Supplied material: Begin

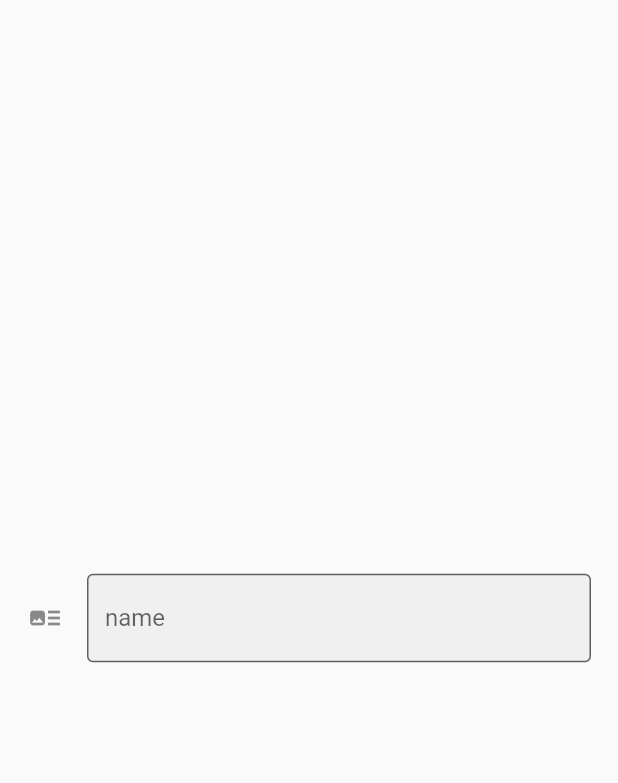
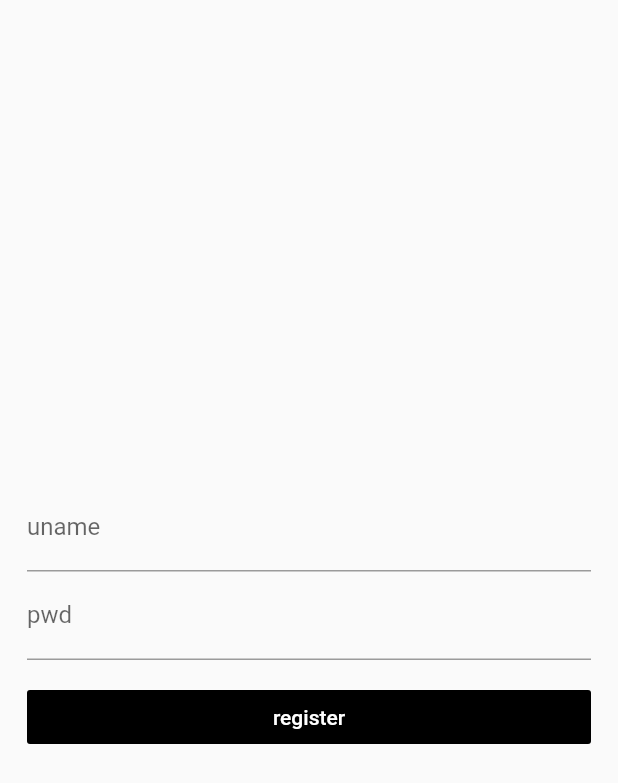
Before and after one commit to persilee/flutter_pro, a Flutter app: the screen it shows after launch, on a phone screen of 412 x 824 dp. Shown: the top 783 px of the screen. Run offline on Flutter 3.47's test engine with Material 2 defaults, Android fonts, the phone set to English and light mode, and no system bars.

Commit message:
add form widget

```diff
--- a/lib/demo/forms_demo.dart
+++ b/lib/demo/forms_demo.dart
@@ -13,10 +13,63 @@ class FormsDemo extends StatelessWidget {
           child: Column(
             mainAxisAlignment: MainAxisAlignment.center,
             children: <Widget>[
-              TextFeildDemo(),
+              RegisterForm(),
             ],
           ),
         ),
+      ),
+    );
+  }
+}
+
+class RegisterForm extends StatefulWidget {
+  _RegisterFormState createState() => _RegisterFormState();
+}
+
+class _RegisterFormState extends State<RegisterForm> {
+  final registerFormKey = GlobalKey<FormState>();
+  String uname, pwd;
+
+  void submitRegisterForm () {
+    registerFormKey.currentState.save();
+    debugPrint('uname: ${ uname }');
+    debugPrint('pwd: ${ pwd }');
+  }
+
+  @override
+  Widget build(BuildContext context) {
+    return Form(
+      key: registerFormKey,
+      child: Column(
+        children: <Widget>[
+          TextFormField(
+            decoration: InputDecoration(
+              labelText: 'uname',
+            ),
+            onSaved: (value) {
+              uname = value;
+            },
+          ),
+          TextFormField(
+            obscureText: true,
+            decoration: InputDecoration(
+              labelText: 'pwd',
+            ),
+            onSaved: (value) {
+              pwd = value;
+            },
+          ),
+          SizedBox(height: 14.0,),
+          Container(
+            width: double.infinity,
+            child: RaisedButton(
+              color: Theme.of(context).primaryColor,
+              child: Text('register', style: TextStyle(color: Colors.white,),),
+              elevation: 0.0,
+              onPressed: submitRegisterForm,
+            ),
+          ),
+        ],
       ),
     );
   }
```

Supplied material: End

### Task statement
All of the data above needs to be retyped exactly, with the pictures removed.

### Exercise result
Before and after one commit to persilee/flutter_pro, a Flutter app: the screen it shows after launch, on a phone screen of 412 x 824 dp. Shown: the top 783 px of the screen. Run offline on Flutter 3.47's test engine with Material 2 defaults, Android fonts, the phone set to English and light mode, and no system bars.

Commit message:
add form widget

```diff
--- a/lib/demo/forms_demo.dart
+++ b/lib/demo/forms_demo.dart
@@ -13,10 +13,63 @@ class FormsDemo extends StatelessWidget {
           child: Column(
             mainAxisAlignment: MainAxisAlignment.center,
             children: <Widget>[
-              TextFeildDemo(),
+              RegisterForm(),
             ],
           ),
         ),
+      ),
+    );
+  }
+}
+
+class RegisterForm extends StatefulWidget {
+  _RegisterFormState createState() => _RegisterFormState();
+}
+
+class _RegisterFormState extends State<RegisterForm> {
+  final registerFormKey = GlobalKey<FormState>();
+  String uname, pwd;
+
+  void submitRegisterForm () {
+    registerFormKey.currentState.save();
+    debugPrint('uname: ${ uname }');
+    debugPrint('pwd: ${ pwd }');
+  }
+
+  @override
+  Widget build(BuildContext context) {
+    return Form(
+      key: registerFormKey,
+      child: Column(
+        children: <Widget>[
+          TextFormField(
+            decoration: InputDecoration(
+              labelText: 'uname',
+            ),
+            onSaved: (value) {
+              uname = value;
+            },
+          ),
+          TextFormField(
+            obscureText: true,
+            decoration: InputDecoration(
+              labelText: 'pwd',
+            ),
+            onSaved: (value) {
+              pwd = value;
+            },
+          ),
+          SizedBox(height: 14.0,),
+          Container(
+            width: double.infinity,
+            child: RaisedButton(
+              color: Theme.of(context).primaryColor,
+              child: Text('register', style: TextStyle(color: Colors.white,),),
+              elevation: 0.0,
+              onPressed: submitRegisterForm,
+            ),
+          ),
+        ],
       ),
     );
   }
```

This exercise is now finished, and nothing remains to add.